Preparing to Rise at the Artisan Center of VA Conference

 

 

This weekend I am going to be attending my first conference as an artist. I have signed up with the Artisan Center of Virginia’s Conference in Roanoke called “Rising Beyond Expectations”. I have been impressed so far with the energy of the Artisan Center’s efforts to help the artists and craftspeople of our state. I think they are realizing that we have a population of craftspeople that can add to the economy and add to the ability to create jobs and products here in the US. The conference is going to offer workshops that I hope to gain some insight as to how to continue to grow my business and market my work.

The artisan trail that our county is implementing in partnership with the Artisan Center and our own tourism department will help both Agri-artisans as well as craft persons to promote their businesses. Many of these workshops will address some of the issues that a artisan will be confronted with to get involved with this new adventure. I am really excited to get this going and to be involved with this county wide project.

 

WORKSHOPS FOR EVERYONE: ….artists, artisans, agri-artisans, entrepreneurs and all who desire to take their endeavors to the next level!

The New Horizon Is A Designer’s World: An engaging Panel Discussion with James Thurman- North Texas University, Alison   Pack- Radford University & Jennifer Anderson- Hollins University.

“There is Art in Marketing” Sandra Tanner, Virginia Tourism Corporation: Marketing plans made easy and lots of great insights and tips for reaching your markets.

“The NoBS Guide to Networking” with Sarah Beth Jones, Nary Ordinary Business Services: Discuss why networking is important, where and when networking happens, and how to find your comfort zone in situations that can sometimes feel daunting.

“Etsy 101” – with Vanessa Bertozzi, Etsy: Learn how to become part of a global market place in a vibrant community of 15 million buyers and creative businesses.

“A Gardener’s Odyssey: From Clay to Food ” with Jim Kvach, Master Gardiner: Find out how one gardener managed to change clay into food where clay is abundant and top soil thin in this informative and upbeat conveyance of lessons learned.

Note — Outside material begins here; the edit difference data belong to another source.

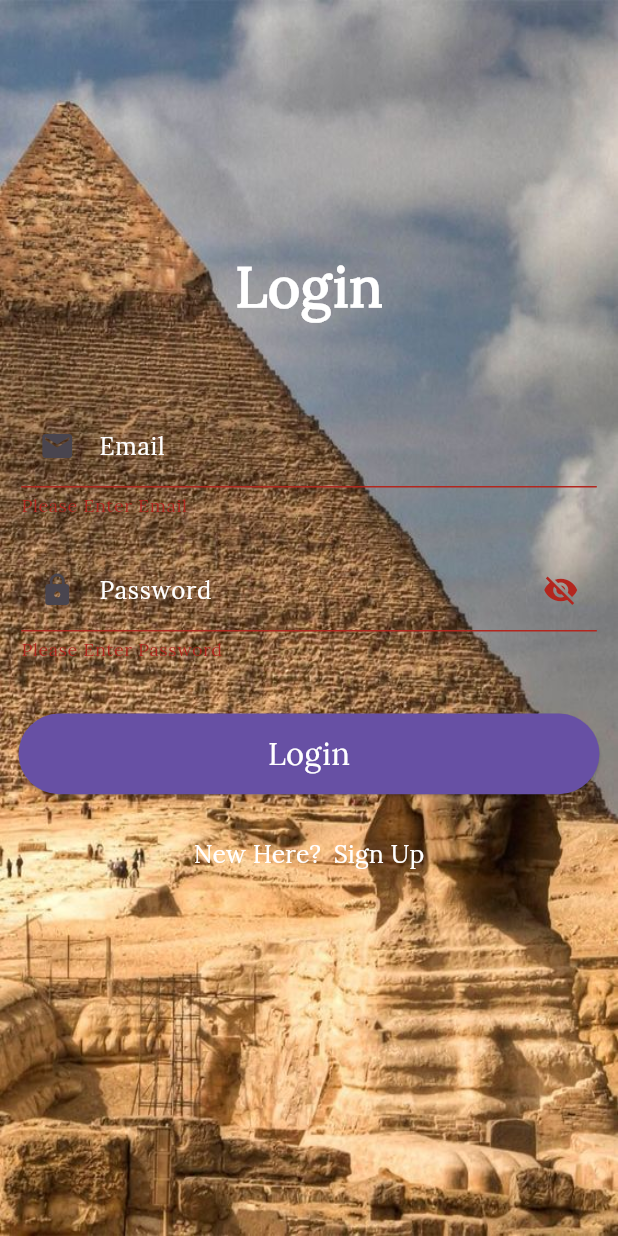
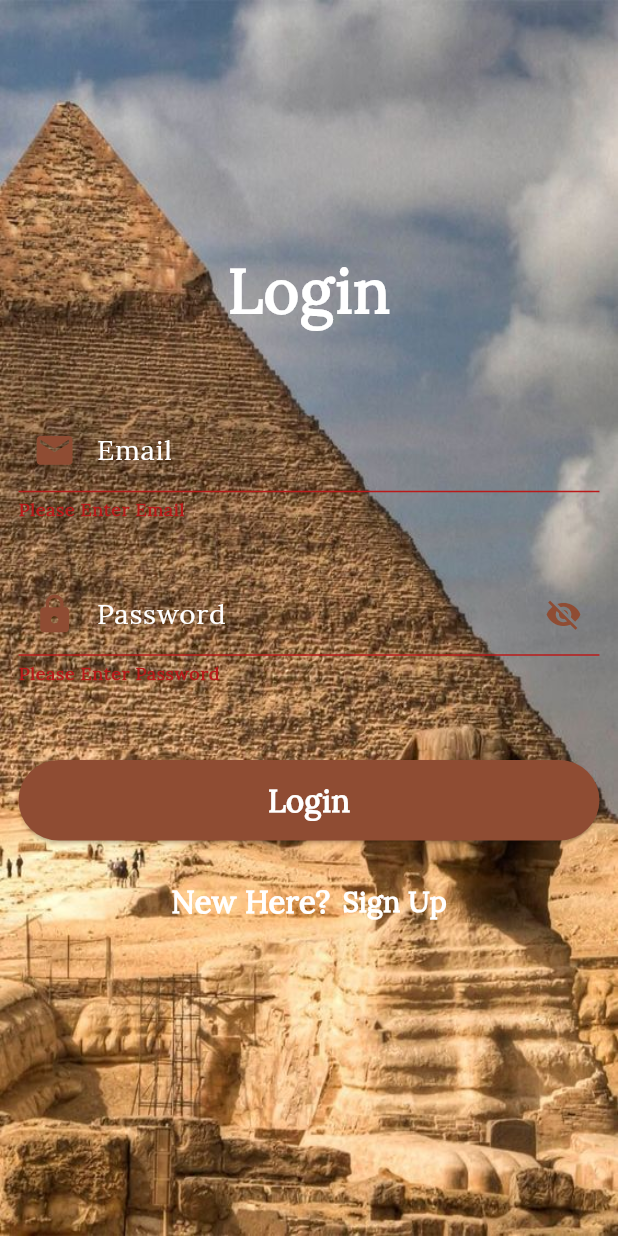
Before and after one commit to Mohammed-Ahmed-Khaled/tourist_guide_app, a Flutter app: the screen it shows after launch, after a tap on "Login", on a phone screen of 412 x 824 dp. Run offline on Flutter 3.47's test engine with Material 3 defaults, Android fonts, the phone set to English and light mode, and no system bars; our stand-ins replace flutter_localization, shared_preferences; generated files the repository leaves out were written again.

Commit message:
Second release of login

```diff
--- a/lib/main.dart
+++ b/lib/main.dart
@@ -19,18 +19,18 @@ class MyApp extends StatefulWidget {
 class _MyAppState extends State<MyApp> {
   Locale _locale = const Locale('en');
 
-  // void _changeLanguage(Locale locale) {
-  //   setState(() {
-  //     _locale = locale;
-  //   });
-
-
   @override
   Widget build(BuildContext context) {
     return MaterialApp(
       title: 'Tourist Guide App',
       debugShowCheckedModeBanner: false,
-      theme: ThemeData(fontFamily: 'Lora',
+      theme: ThemeData(
+        fontFamily: 'Lora',
+        colorScheme: ColorScheme.fromSeed(seedColor: Colors.brown),
+        useMaterial3: true,
+        inputDecorationTheme: InputDecorationTheme(
+          errorStyle: TextStyle(fontWeight: FontWeight.bold),
+        ),
       ),
       locale: _locale,
       localizationsDelegates: AppLocalizations.localizationsDelegates,
@@ -39,3 +39,5 @@ class _MyAppState extends State<MyApp> {
     );
   }
 }
+
+///
--- a/lib/screens/login_page.dart
+++ b/lib/screens/login_page.dart
@@ -1,6 +1,5 @@
 import 'package:flutter/material.dart';
 import 'package:shared_preferences/shared_preferences.dart';
-import 'package:tourist_guide_app/welcome_page.dart';
 import 'package:tourist_guide_app/widgets/login_form.dart';
 import 'package:flutter_gen/gen_l10n/app_localizations.dart';
 
@@ -27,17 +26,17 @@ class _LoginPageState extends State<LoginPage> {
 
       if (emailController.text == savedEmail &&
           passwordController.text == savedPassword) {
-        Navigator.push(
-          context,
-          MaterialPageRoute(
-            builder: (context) => WelcomePage(),
-          ),
-        );
+        // Navigator.push(
+        //   context,
+        //   MaterialPageRoute(
+        //     builder: (context) => WelcomePage(),
+        //   ),
+        // );
       } else {
         ScaffoldMessenger.of(context).showSnackBar(SnackBar(
           content:
               Text(AppLocalizations.of(context)!.invalid_email_or_password),
-          backgroundColor: Colors.red,
+          backgroundColor: Colors.red.withOpacity(0.6),
           behavior: SnackBarBehavior.floating,
           shape: RoundedRectangleBorder(
             borderRadius: BorderRadius.circular(8),
@@ -53,18 +52,17 @@ class _LoginPageState extends State<LoginPage> {
     final screenHeight = MediaQuery.of(context).size.height;
     final screenWidth = MediaQuery.of(context).size.width;
     return Scaffold(
-        body: Stack(children: [
+      body: Stack(
+        children: [
           Image.asset(
             "assets/images/main_back.jpg",
             width: double.infinity,
             height: double.infinity,
             fit: BoxFit.fill,
           ),
-      SingleChildScrollView(
-        child: Padding(
+          Padding(
             padding: EdgeInsets.symmetric(horizontal: screenWidth * 0.01),
-          child: Column(
-            crossAxisAlignment: CrossAxisAlignment.stretch,
+            child: ListView(
               children: [
                 SizedBox(height: screenHeight * 0.2),
                 Center(
@@ -73,7 +71,7 @@ class _LoginPageState extends State<LoginPage> {
                     style: TextStyle(
                       fontWeight: FontWeight.bold,
                       color: Colors.white,
-                    fontSize: screenWidth * 0.09,
+                      fontSize: screenWidth * 0.099,
                     ),
                   ),
                 ),
@@ -85,22 +83,22 @@ class _LoginPageState extends State<LoginPage> {
                   hidePassword: hidePassword,
                   togglePassword: togglePassword,
                 ),
-              SizedBox(height: screenHeight * 0.03),
+                SizedBox(height: screenHeight * 0.05),
                 Padding(
-                padding: EdgeInsets.symmetric(
-                  horizontal: screenWidth * 0.02,
-                ),
+                  padding: EdgeInsets.symmetric(horizontal: screenWidth * 0.02),
                   child: ElevatedButton(
                     style: ElevatedButton.styleFrom(
                       backgroundColor: Theme.of(context).primaryColor,
                       padding: EdgeInsets.symmetric(
                         vertical: screenHeight * 0.015,
                         horizontal: screenWidth * 0.1,
-                      )),
+                      ),
+                    ),
                     onPressed: _login,
                     child: Text(
                       AppLocalizations.of(context)!.login,
                       style: TextStyle(
+                        fontWeight: FontWeight.bold,
                         color: Colors.white,
                         fontSize: screenWidth * 0.05,
                       ),
@@ -126,7 +124,8 @@ class _LoginPageState extends State<LoginPage> {
                           style:
                               Theme.of(context).textTheme.titleMedium!.copyWith(
                                     color: Colors.white,
-                                    fontSize: screenWidth * 0.04,
+                                    fontSize: screenWidth * 0.05,
+                                    fontWeight: FontWeight.bold,
                                   ),
                         ),
                         SizedBox(width: screenWidth * 0.02),
@@ -135,17 +134,20 @@ class _LoginPageState extends State<LoginPage> {
                           style:
                               Theme.of(context).textTheme.titleMedium!.copyWith(
                                     color: Colors.white,
-                                    fontSize: screenWidth * 0.04,
+                                    fontSize: screenWidth * 0.046,
+                                    fontWeight: FontWeight.bold,
                                   ),
                         ),
                       ],
                     ),
-                  ))
+                  ),
+                ),
               ],
             ),
           ),
+        ],
       ),
-    ]));
+    );
   }
 
   void togglePassword() {
--- a/lib/welcome_page.dart
+++ /dev/null
@@ -1,10 +0,0 @@
-import 'package:flutter/material.dart';
-
-class WelcomePage extends StatelessWidget {
-  const WelcomePage({super.key});
-
-  @override
-  Widget build(BuildContext context) {
-    return const Placeholder();
-  }
-}
--- a/lib/widgets/custom_text_field.dart
+++ b/lib/widgets/custom_text_field.dart
@@ -27,17 +27,23 @@ class CustomTextFormField extends StatelessWidget {
 
   @override
   Widget build(BuildContext context) {
+    final screenWidth = MediaQuery.of(context).size.width;
+    final screenHeight = MediaQuery.of(context).size.height;
     return Padding(
-      padding: const EdgeInsets.all(10.0),
+      padding: EdgeInsets.symmetric(
+        horizontal: screenWidth * 0.02,
+        vertical: screenHeight * 0.01,
+      ),
       child: TextFormField(
-        style: TextStyle(color: Colors.white),
+        style: TextStyle(color: Colors.white, fontWeight: FontWeight.bold),
         enableInteractiveSelection: true,
         cursorColor: Theme.of(context).primaryColor,
         decoration: InputDecoration(
           hintStyle: const TextStyle(color: Colors.white),
           label: Text(
             label,
-            style: TextStyle(color: Colors.white),
+            style:
+                TextStyle(color: Colors.white, fontSize: screenWidth * 0.045),
           ),
           hintText: hintText,
           suffixIcon: suffixIcon,
--- a/lib/widgets/login_form.dart
+++ b/lib/widgets/login_form.dart
@@ -2,7 +2,7 @@ import 'package:flutter/material.dart';
 import 'package:tourist_guide_app/widgets/custom_text_field.dart';
 import 'package:flutter_gen/gen_l10n/app_localizations.dart';
 
-class LoginForm extends StatelessWidget {
+class LoginForm extends StatefulWidget {
   final TextEditingController emailController;
   final TextEditingController passwordController;
   final GlobalKey<FormState> formKey;
@@ -19,18 +19,25 @@ class LoginForm extends StatelessWidget {
   });
 
   @override
+  State<LoginForm> createState() => _LoginFormState();
+}
+
+class _LoginFormState extends State<LoginForm> {
+  @override
   Widget build(BuildContext context) {
     return Form(
-      key: formKey,
+      key: widget.formKey,
       child: SingleChildScrollView(
         child: Column(
           crossAxisAlignment: CrossAxisAlignment.stretch,
           children: [
             CustomTextFormField(
               label: AppLocalizations.of(context)!.email,
-              controller: emailController,
+              controller: widget.emailController,
               keyboardType: TextInputType.emailAddress,
-              prefixIcon: const Icon(Icons.email),
+              prefixIcon: Icon(Icons.email,
+                  size: MediaQuery.of(context).size.width * 0.07,
+                  color: Theme.of(context).primaryColor),
               validator: (text) {
                 if (text == null ||
                     text.trim().isEmpty ||
@@ -40,15 +47,22 @@ class LoginForm extends StatelessWidget {
                 return null;
               },
             ),
+            SizedBox(height: MediaQuery.of(context).size.height * 0.02),
             CustomTextFormField(
               label: AppLocalizations.of(context)!.password,
-              controller: passwordController,
-              obscureText: hidePassword,
-              prefixIcon: const Icon(Icons.lock),
+              controller: widget.passwordController,
+              obscureText: widget.hidePassword,
+              prefixIcon: Icon(Icons.lock,
+                  size: MediaQuery.of(context).size.width * 0.07,
+                  color: Theme.of(context).primaryColor),
               suffixIcon: IconButton(
-                onPressed: togglePassword,
+                onPressed: widget.togglePassword,
                 icon: Icon(
-                    hidePassword ? Icons.visibility_off : Icons.visibility),
+                    widget.hidePassword
+                        ? Icons.visibility_off
+                        : Icons.visibility,
+                    size: MediaQuery.of(context).size.width * 0.06,
+                    color: Theme.of(context).primaryColor),
               ),
               validator: (text) {
                 if (text == null || text.trim().isEmpty) {
```
Lines whose indentation alone changed are shown as unchanged.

“Entrepreneurs, Artisans and Taxes: Can we all get along?” with Dennis Peltier, EA:  Find out the answers to your burning tax related questions.

“Educating & Inspiring the Next Artisan Generation” with Alison Pack, Radford University: Through the eyes and experiences of students at the Governor’s School as told thru images and narrative in this vibrant discussion of the importance of educating Virginia youth about contemporary craft.

“The Demo – Educating the Public and Customer Service with Fun in Creativity and Affinity” with Judy Ligon, Ligon Art:  Explore the importance of doing a demo as a means to engage public in what you love to do in this hands-on workshop.

“Art As A Business” with Marc Willson, Small Business Development Association: Are you ready to sell your work? Find out how to show your work in ways to make people want to buy it and how to talk and write about it in order to make it more appealing.

“Artisan Trails of Southwest Virginia Viewshed” with Debby Loggins, Round the Mountain: After Creating fifteen artisan trails throughout the 8,624 square miles defined as Southwest Virginia was a challenge three years in the making. What’s next?

“Pricing Your Work” with Neva Bryan, Round the Mountain: Discover why pricing is important, the psychology of pricing and a step-by-step to pricing your products.

“Think It! Ink It! The Craft and Art of Printmaking” with Jennifer Anderson, Hollins University: Join in a conversation on fine art printmaking….the history, types of print and how contemporary artists make art and develop community through printmaking.

“Global, Social, Mobile, Local – How Going Green Doesn’t Mean Going Into the Red” with Helen Nunley, Pretty Good Designs: Going digital and paperless no longer means spending tons of money. Learn about some of the many choices of free or inexpensive solutions from which to choose to help you and your business “go green.”

“The Artisan Mosh Pit”: A special session where you are invited to voice your questions, concerns and suggestions for a facilitated discussion with tourism, economic development, arts and cultural community leaders.